> _Work request_
What lines in the records below contain the string "width"? Copy every one.

> _Entries supplied_
• • • •
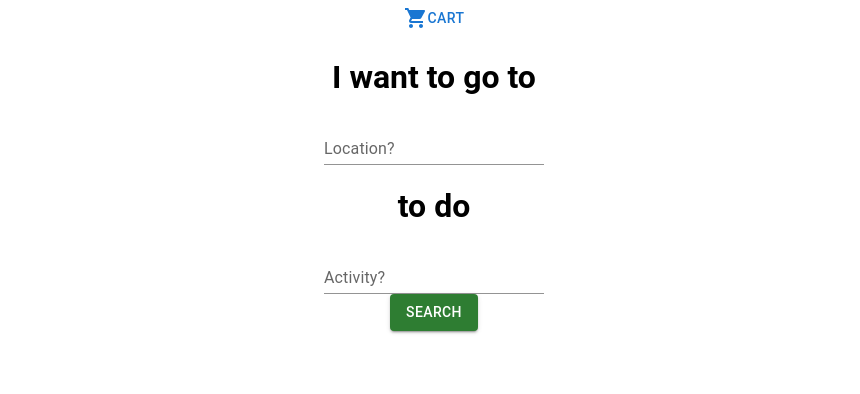
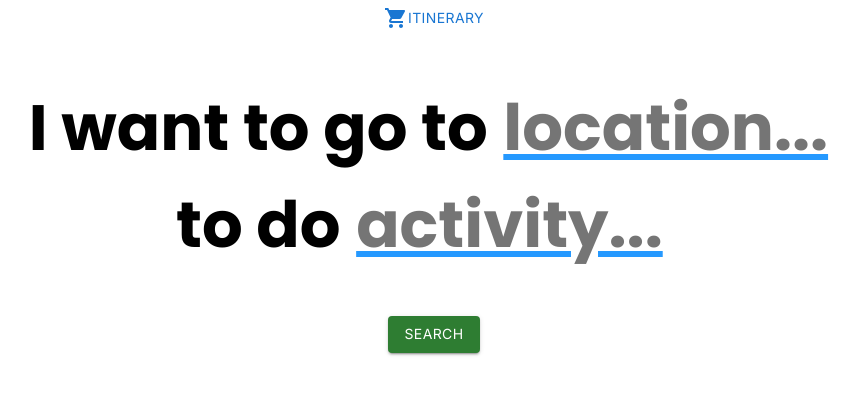
Before and after one commit to sprihajha/pennapps, a React (Create React App) app: page /#/ in a window 1280 px wide. Shown: the top 394 px of the page, without its empty margins (206-1066 px from the left). Built offline with nearby package versions, Linux system fonts and the light colour scheme.

Commit message:
Styling changes

```diff
--- /dev/null
+++ b/src/Search.css
@@ -0,0 +1,36 @@
+.HeroInput{
+  font-family: "Poppins";
+  font-size:64px;
+  font-weight: bold;
+  border: none;
+  min-width: 100px;
+  width: fit-content;
+  outline:none;
+  text-decoration: underline;
+  text-decoration-color: rgb(37, 153, 255);
+  text-decoration-color:linear-gradient(90deg, rgba(37, 153, 255, 1) 0%, rgba(156, 0, 255, 1) 100%);
+}
+
+.HeroInput:active::after, .HeroInput:focus::after{
+  border: none;
+  outline:none;
+}
+
+.HeroInput::before{
+  position: absolute;
+  top: 100%;
+  width: 100%;
+  left: 0;
+  height: 5px;
+  border-radius: 2px;
+  background: linear-gradient(111.3deg, #9c27b0 9.6%, #00bcd4 93.6%);
+}
+
+.HeroForm{
+  max-width: 868px;
+  text-align: center;
+  margin: 0 auto;
+}
+.HeroForm h1{
+  font-size: 64px;
+}
--- a/src/components/Cart.js
+++ b/src/components/Cart.js
@@ -85,11 +85,11 @@ const Cart = ({ items, open, onClose, onRemove }) => {
             color="primary"
             style={{ margin: "10px" }}
           >
-            Checkout
+            Itinerary
           </Button>
         ) : (
           <Typography variant="body1" style={{ margin: "10px" }}>
-            Add {3 - itemCount} more items to checkout.
+            Add {3 - itemCount} more events to your itinerary.
           </Typography>
         )}
       </motion.div>
--- a/src/components/CartButton.js
+++ b/src/components/CartButton.js
@@ -5,11 +5,13 @@ import ShoppingCartIcon from "@mui/icons-material/ShoppingCart";
 
 const CartButton = ({ count, onClick }) => {
   return (
-    <Button color="primary" onClick={onClick}>
+    <Button color="primary" onClick={onClick} style={{
+      fontFamily:"Inter"
+    }}>
       <Badge badgeContent={count} color="secondary">
         <ShoppingCartIcon />
       </Badge>
-      Cart
+      Itinerary
     </Button>
   );
 };
--- a/src/components/ItemCard.js
+++ b/src/components/ItemCard.js
@@ -30,9 +30,26 @@ const ItemCard = ({ title, url, onAdd }) => {
 						style={{ margin: "10px", borderRadius: "15px" }}
 					>
 						<CardContent>
-              <Typography variant="h6">{title}</Typography>
-              <Typography variant="body2" color="textSecondary">
-                <a href={url} target="_blank" rel="noopener noreferrer">
+							<Typography
+								variant="h6"
+								style={{
+									fontFamily: "Poppins",
+								}}
+							>
+								{title}
+							</Typography>
+							<Typography
+								variant="body2"
+								color="textSecondary"
+								style={{
+									fontFamily: "Inter",
+								}}
+							>
+								<a
+									href={url}
+									target="_blank"
+									rel="noopener noreferrer"
+								>
 									{url}
 								</a>
 							</Typography>
--- a/src/components/Search.js
+++ b/src/components/Search.js
@@ -2,11 +2,43 @@ import { useState } from "react";
 import Metaphor from "metaphor-node";
 import { TextField, Button } from "@mui/material";
 import { motion } from "framer-motion";
+import '../Search.css';
 
 export default function Search({ onSearchResults }) {
   const [locationInput, setLocationInput] = useState("");
   const [activityInput, setActivityInput] = useState("");
 
+  const [locationInputSize, setLocationInputSize] = useState(8);
+  const [activityInputSize, setActivityInputSize] = useState(8);
+
+  const locationInputStyle = {
+		display: "inline-block",
+		width: `${locationInputSize}ch`,
+  };
+
+  const activityInputStyle = {
+		display: "inline-block",
+		width: `${activityInputSize}ch`,
+  };
+
+  function handleLocationChange(e) {
+    setLocationInput(e.target.value);
+    if (e.target.value.length > 8){
+      const additionalCh = Math.ceil((e.target.value.length - 8) / 2);
+      setLocationInputSize(8+additionalCh);
+    }else{
+      setLocationInputSize(8);
+    }
+  }
+  function handleActivityChange(e) {
+    setActivityInput(e.target.value);
+    if (e.target.value.length > 8) {
+      const additionalCh = Math.ceil((e.target.value.length - 8) / 2);
+      setActivityInputSize(8+additionalCh);
+    }else{
+      setActivityInputSize(8);
+    }
+  }
   const formSubmit = async () => {
     const metaphor = new Metaphor(process.env.REACT_APP_YOUR_API_KEY);
 
@@ -28,26 +60,43 @@ export default function Search({ onSearchResults }) {
 			animate={{ opacity: 1 }}
 			transition={{ duration: 0.5 }}
 		>
-      <div>
-        <h1>I want to go to </h1>
-        <TextField
+			<div className="HeroForm">
+				<h1>
+					I want to go to{" "}
+					<span>
+						<input
 							id="location-input"
-          label="Location?"
+							className="HeroInput"
 							variant="standard"
+							placeholder="location..."
+							style={locationInputStyle}
 							value={locationInput}
-          onChange={(e) => setLocationInput(e.target.value)}
+							onChange={(e) => handleLocationChange(e)}
 						/>
-        <h1>to do </h1>
-        <TextField
+					</span>
+					to do{" "}
+					<span>
+						<input
 							id="activity-input"
-          label="Activity?"
+							className="HeroInput"
 							variant="standard"
+							placeholder="activity..."
+							style={activityInputStyle}
 							value={activityInput}
-          onChange={(e) => setActivityInput(e.target.value)}
+							onChange={(e) => handleActivityChange(e)}
 						/>
+					</span>
+				</h1>
 			</div>
 
-      <Button variant="contained" color="success" onClick={formSubmit}>
+			<Button
+				variant="contained"
+				color="success"
+				onClick={formSubmit}
+				style={{
+					fontFamily: "Inter",
+				}}
+			>
 				Search
 			</Button>
 		</motion.div>
--- a/src/index.css
+++ b/src/index.css
@@ -1,12 +1,19 @@
+@import url('https://fonts.googleapis.com/css2?family=Inter:wght@300;400;700&family=Poppins:wght@300;400;700&display=swap');
 body {
   margin: 0;
-  font-family: -apple-system, BlinkMacSystemFont, 'Segoe UI', 'Roboto', 'Oxygen',
+  font-family: "Inter",-apple-system, BlinkMacSystemFont, 'Segoe UI', 'Roboto', 'Oxygen',
     'Ubuntu', 'Cantarell', 'Fira Sans', 'Droid Sans', 'Helvetica Neue',
     sans-serif;
   -webkit-font-smoothing: antialiased;
   -moz-osx-font-smoothing: grayscale;
 }
 
+h1,h2,h3,h4,h5,h6 {
+  font-family: 'Poppins', sans-serif;
+}
+p{
+  font-family: 'Inter', sans-serif;
+}
 code {
   font-family: source-code-pro, Menlo, Monaco, Consolas, 'Courier New',
     monospace;
```
Lines whose indentation alone changed are shown as unchanged.
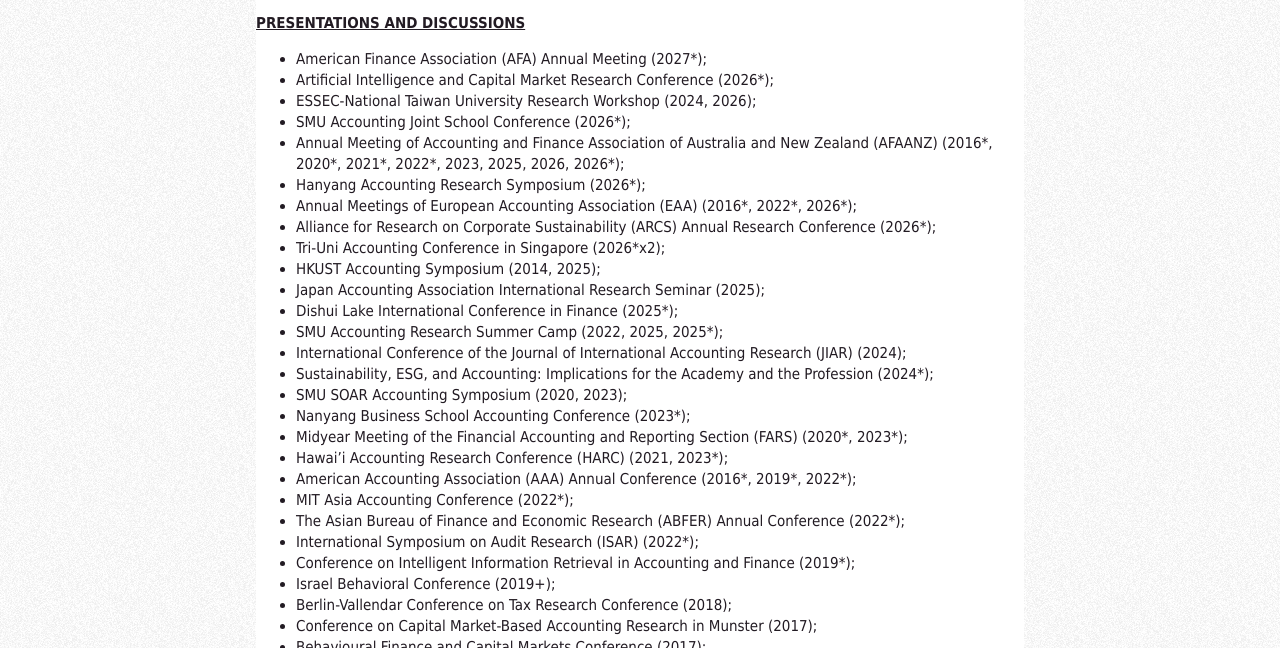
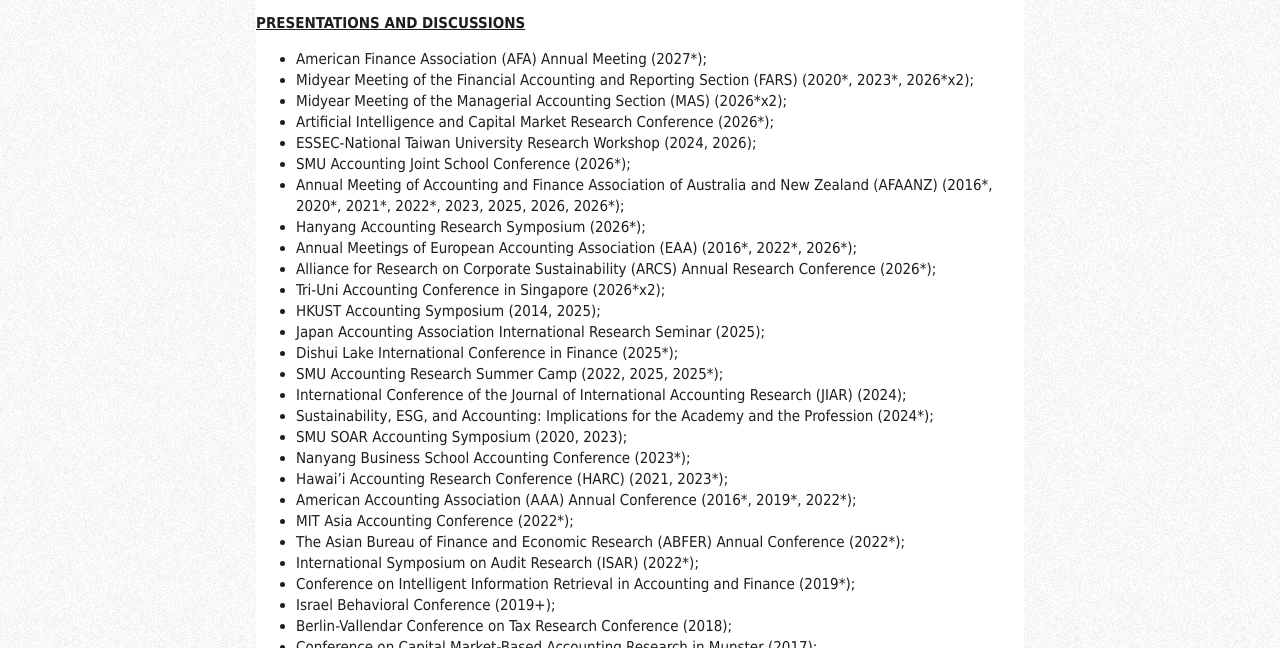
Before and after one commit to acrcwang/acrcwang.github.io, a plain HTML site: page activities.html in a window 1280 px wide. Shown: the part 601-1249 px from the top of the page. Drawn offline with nearby package versions, Linux system fonts and the light colour scheme.

Commit message:
Update activities.html

```diff
--- a/activities.html
+++ b/activities.html
@@ -75,6 +75,8 @@
                         <p><span style="font-weight: bold; text-decoration: underline;">PRESENTATIONS AND DISCUSSIONS</span></p>
                         <ul>
                             <li>American Finance Association (AFA) Annual Meeting (2027*);</li>
+                            <li>Midyear Meeting of the Financial Accounting and Reporting Section (FARS) (2020*, 2023*, 2026*x2);</li>
+                            <li>Midyear Meeting of the Managerial Accounting Section (MAS) (2026*x2);</li>
                             <li>Artificial Intelligence and Capital Market Research Conference (2026*);</li>
                             <li>ESSEC-National Taiwan University Research Workshop (2024, 2026);</li>
                             <li>SMU Accounting Joint School Conference (2026*);</li>
@@ -91,7 +93,6 @@
                             <li>Sustainability, ESG, and Accounting: Implications for the Academy and the Profession (2024*);</li>
                             <li>SMU SOAR Accounting Symposium (2020, 2023);</li>
                             <li>Nanyang Business School Accounting Conference (2023*);</li>
-                            <li>Midyear Meeting of the Financial Accounting and Reporting Section (FARS) (2020*, 2023*);</li>
                             <li>Hawai’i Accounting Research Conference (HARC) (2021, 2023*);</li>
                             <li>American Accounting Association (AAA) Annual Conference (2016*, 2019*, 2022*);</li>
                             <li>MIT Asia Accounting Conference (2022*);</li>
```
• • • •
> _Worked solution_
+  min-width: 100px;
+  width: fit-content;
+  width: 100%;
+  max-width: 868px;
+		width: `${locationInputSize}ch`,
+		width: `${activityInputSize}ch`,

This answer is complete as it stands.